Amanda from the #YSHealth Panel tells us about the Girls’ Attitudes Survey carried out by Girlguiding. This survey asks girls and young women how they feel about their everyday lives.
I’m Amanda, and as well as being a #YSHealth panel member, I am a Girlguiding Advocate. Powered by over 80,000 volunteers, Girlguiding is the leading charity for girls and young women in the UK, with nearly a third of a million members. We’re active in every part of the UK with more than 25,000 groups meeting weekly. Advocates are Girlguiding’s spokespeople: we speak out on issues that matter to us and girls and young women across the UK.
Since 2009, Girlguiding has given girls and young women a platform to speak out on the issues that matter to them through the Girls’ Attitudes Survey which asks girls and young women how they feel about their everyday lives. This survey, now in its 13th year, asked over 2,000 girls and young women aged 7 to 21, both inside and outside of guiding, how they feel about the specific and emerging pressures facing them today, and what these mean for their happiness, wellbeing and opportunities in life.
Girls’ and young women’s happiness has been in decline over the past decade, but in the last three years it has dropped drastically. In 2009, 88% of girls and young women aged 7 to 21 said they were happy most of the time. This decreased in 2018 to 81%. This year, only 63% say they’re happy most of the time.
The decline is even steeper in the number of girls and young women, particularly those aged between 7 and 10, who say they’re very happy most of the time: 40% aged 7 to 21 said this in 2009, compared to only 14% this year. Furthermore, 53% of girls aged 7 to 10 say they’ve felt more sad, anxious, or worried than they did before the pandemic. This increases to 70% for 11 to 16-year-olds and 78% for 17 to 21s. Sadly I don’t find the results of the research surprising. We’re exposed to more and more pressures, both online – from harassment to images portraying unrealistic ideals of ‘perfection’ – and as a result of the pandemic and the disruption it’s brought to everyday life.
Girls and young women are also worried about the pandemic’s effect on the future. The most common worry amongst girls and young women aged 11 to 21 is struggling with their mental health and wellbeing as a consequence of the pandemic, with 58% saying it’s a concern. Additionally, many girls and young women aged 11 to 21 are worried about job prospects worsening, not having secure income or ability to afford a home, and having poorer health. Pressures like these are directly impacting the confidence and happiness of girls and young women in the UK. Urgent action is needed to revert the trend in declining happiness amongst girls through better support for their wellbeing, education, and financial stability as we recover from Covid-19.
Despite these worries, girls and young women are still hopeful for the post-pandemic future. For girls aged 7 to 10, they’re most hopeful that everything will ‘get back to normal’, including seeing their friends, taking part in activities and having adventures. 56% aged 11 to 21 are hopeful that the rollout of the COVID-19 vaccine will stop the virus from disrupting everyday life, and 55% hope more people will appreciate the simpler things in life. Many now have a greater appreciation for being at school, spending time with family and friends, technology, and nature – more than ever, I, and I’m sure many others, definitely don’t take any of these things for granted now!
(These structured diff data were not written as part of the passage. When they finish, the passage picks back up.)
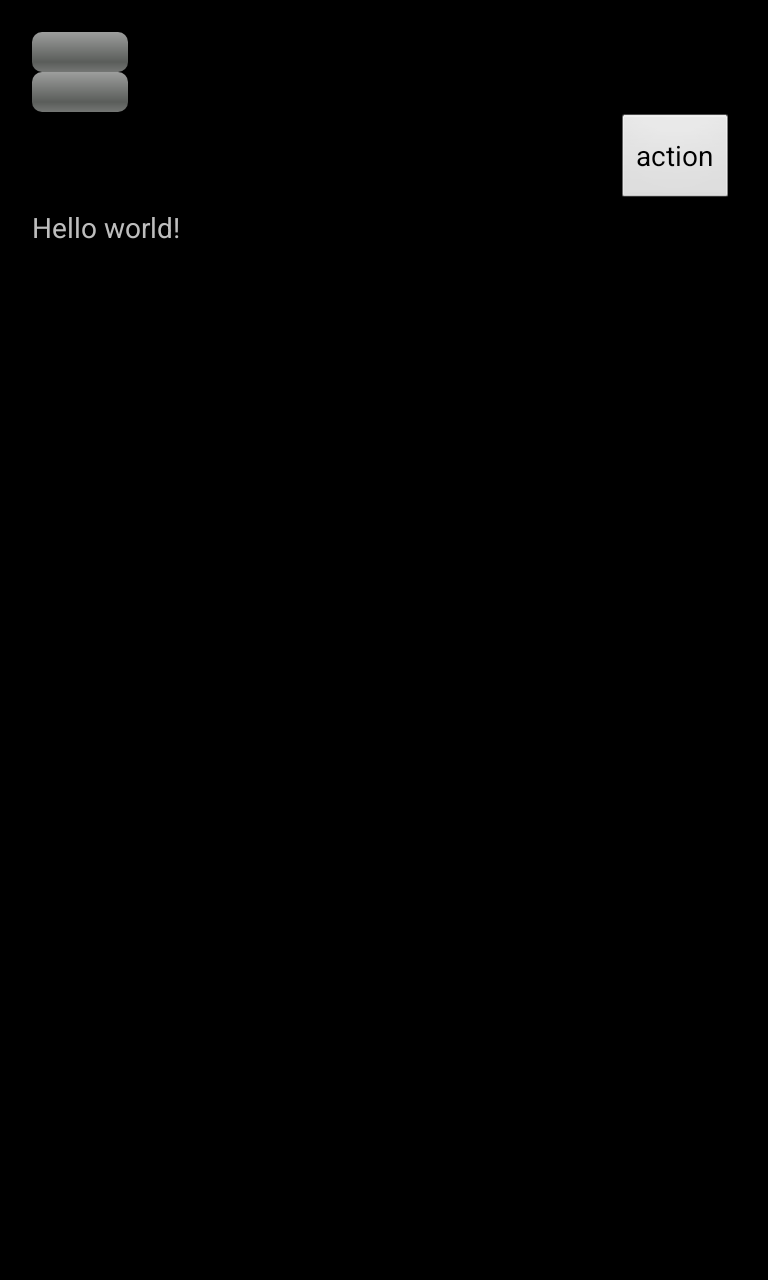
Repository: pancho1313/practica2tests
Layout: MyOrientation/res/layout/activity_my_orientation_test.xml
These files come from the project's save history. The layout is drawn as it stood at one moment and after the next save; the edit follows.
It is drawn on a 768 x 1280 px phone screen (xhdpi) without system bars, with theme android:Theme.NoTitleBar.Fullscreen; the app's code is not run.

Above is the layout before, as saved 2014-01-13 00:52:38.

### MyOrientation/res/layout/activity_my_orientation_test.xml
<LinearLayout xmlns:android="http://schemas.android.com/apk/res/android"
    xmlns:tools="http://schemas.android.com/tools"
    android:layout_width="match_parent"
    android:layout_height="match_parent"
    android:paddingBottom="@dimen/activity_vertical_margin"
    android:paddingLeft="@dimen/activity_horizontal_margin"
    android:paddingRight="@dimen/activity_horizontal_margin"
    android:paddingTop="@dimen/activity_vertical_margin"
    tools:context=".MyOrientationTest"
    android:orientation="vertical" >

    <ProgressBar
        android:id="@+id/verticalGs"
        style="?android:attr/progressBarStyleHorizontal"
        android:layout_width="wrap_content"
        android:layout_height="wrap_content"
        android:layout_weight="0" />

    <ProgressBar
        android:id="@+id/horizontalGs"
        style="?android:attr/progressBarStyleHorizontal"
        android:layout_width="wrap_content"
        android:layout_height="wrap_content"
        android:layout_weight="0" />

    <Button
        android:id="@+id/actionButton"
        android:layout_width="wrap_content"
        android:layout_height="wrap_content"
        android:layout_weight="0"
        android:layout_gravity="right"
        android:onClick="action"
        android:text="@string/action" />

    <TextView
        android:id="@+id/vals"
        android:layout_width="wrap_content"
        android:layout_height="wrap_content"
        android:text="@string/vals" />
</LinearLayout>

### MyOrientation/res/values/strings.xml
<?xml version="1.0" encoding="utf-8"?>
<resources>

    <string name="app_name">MyOrientation</string>
    <string name="action_settings">Settings</string>
    <string name="vals">Hello world!</string>
    <string name="action">action</string>

</resources>

Loaded but not shown: MyOrientation/res/values/dimens.xml (common file)

After the next save:
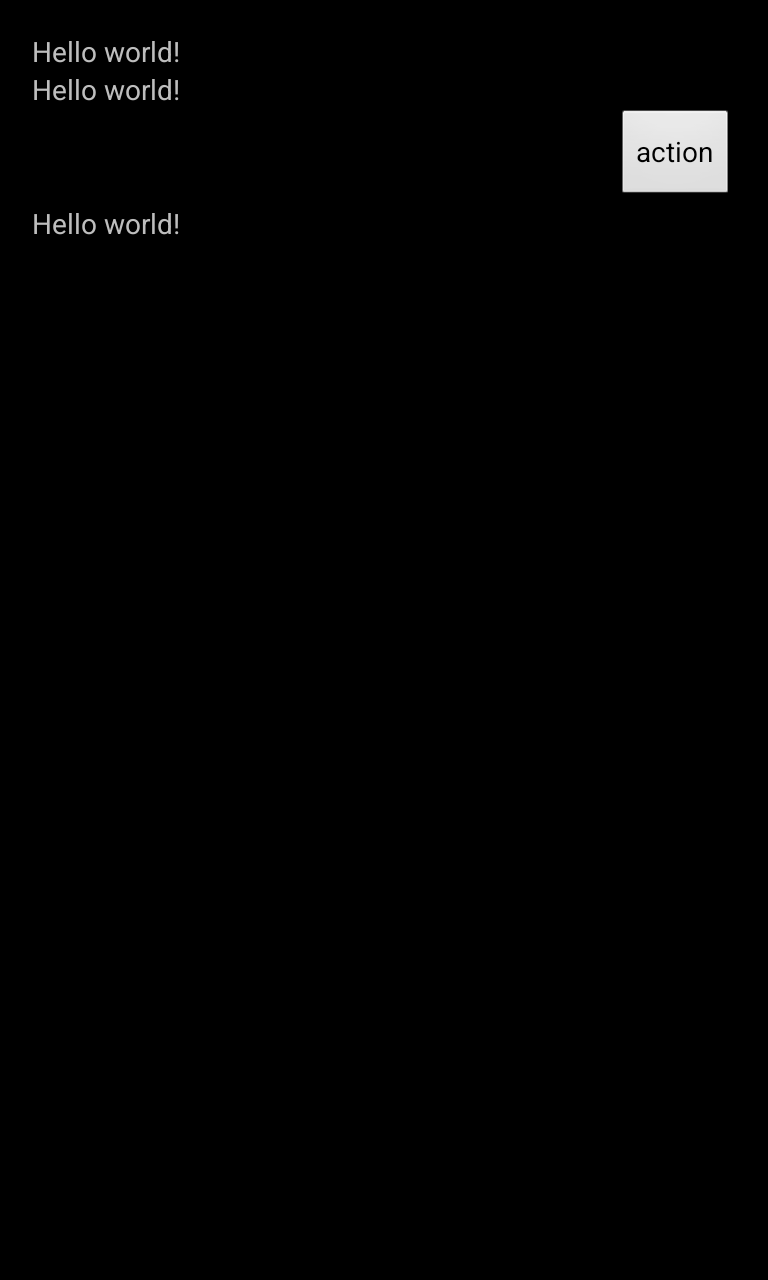
Saved 7 min 25 s later.
--- a/MyOrientation/res/layout/activity_my_orientation_test.xml
+++ b/MyOrientation/res/layout/activity_my_orientation_test.xml
@@ -9,19 +9,17 @@
     tools:context=".MyOrientationTest"
     android:orientation="vertical" >
 
-    <ProgressBar
+    <TextView
         android:id="@+id/verticalGs"
-        style="?android:attr/progressBarStyleHorizontal"
         android:layout_width="wrap_content"
         android:layout_height="wrap_content"
-        android:layout_weight="0" />
+        android:text="@string/vals" />
 
-    <ProgressBar
+    <TextView
         android:id="@+id/horizontalGs"
-        style="?android:attr/progressBarStyleHorizontal"
         android:layout_width="wrap_content"
         android:layout_height="wrap_content"
-        android:layout_weight="0" />
+        android:text="@string/vals" />
 
     <Button
         android:id="@+id/actionButton"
At the time of writing, all of Scotland is beyond level 0, meaning that almost all restrictions have been lifted and we are closer to ‘normality’. Nevertheless, the past 18 months have been extremely difficult. So, here are some of my tips for supporting your wellbeing and making your mental health a priority:
- Limiting use of social media: Whilst it is important to stay informed on what’s going on, sometimes all the negativity in the news and on social media can make me feel really overwhelmed. I find that limiting my social media use has really helped me relax, recharge, and re-centre my thoughts.
- Mindfulness activities: Mindfulness is a great way to reduce stress and improve your ability to regulate your emotions, in turn helping you make better decisions and be more fully engaged in life. Visit Young Scot’s YouTube channel to access a range of mindfulness activities, including yoga sessions, breathing exercises, and face massage.
- Getting involved with youth groups: For me, remaining involved with my Girlguiding and #YSHealth activities was a lifeline for me during lockdown. And group activities and youth clubs, including Girlguiding units, have been so invaluable in helping girls and young women cope throughout the pandemic. Now that many groups are starting to return to in-person activities, see what’s available near you and get involved! The opportunities you’ll get, the friends you’ll make, and, above all, the sense of community you’ll feel from joining groups will undoubtedly improve your mental wellbeing.
Visit the AyeFeel Blogs page to check out more blogs.
Take a look at our Mindfulness Monday videos if you're looking for some mindfulness activities.
If you're interested in volunteering, visit the #YSHive page to see what volunteer opportunities are available with Young Scot.
For more information about supporting your mental health and emotional wellbeing visit our AyeFeel page.
Young Scot supports young people to share their own voices, views and opinions and works with partner organisations and professionals who are experts in different topics. The views expressed in this blog are those of the young people, organisations and/or individuals who have taken part in the blog, not necessarily the views of Young Scot.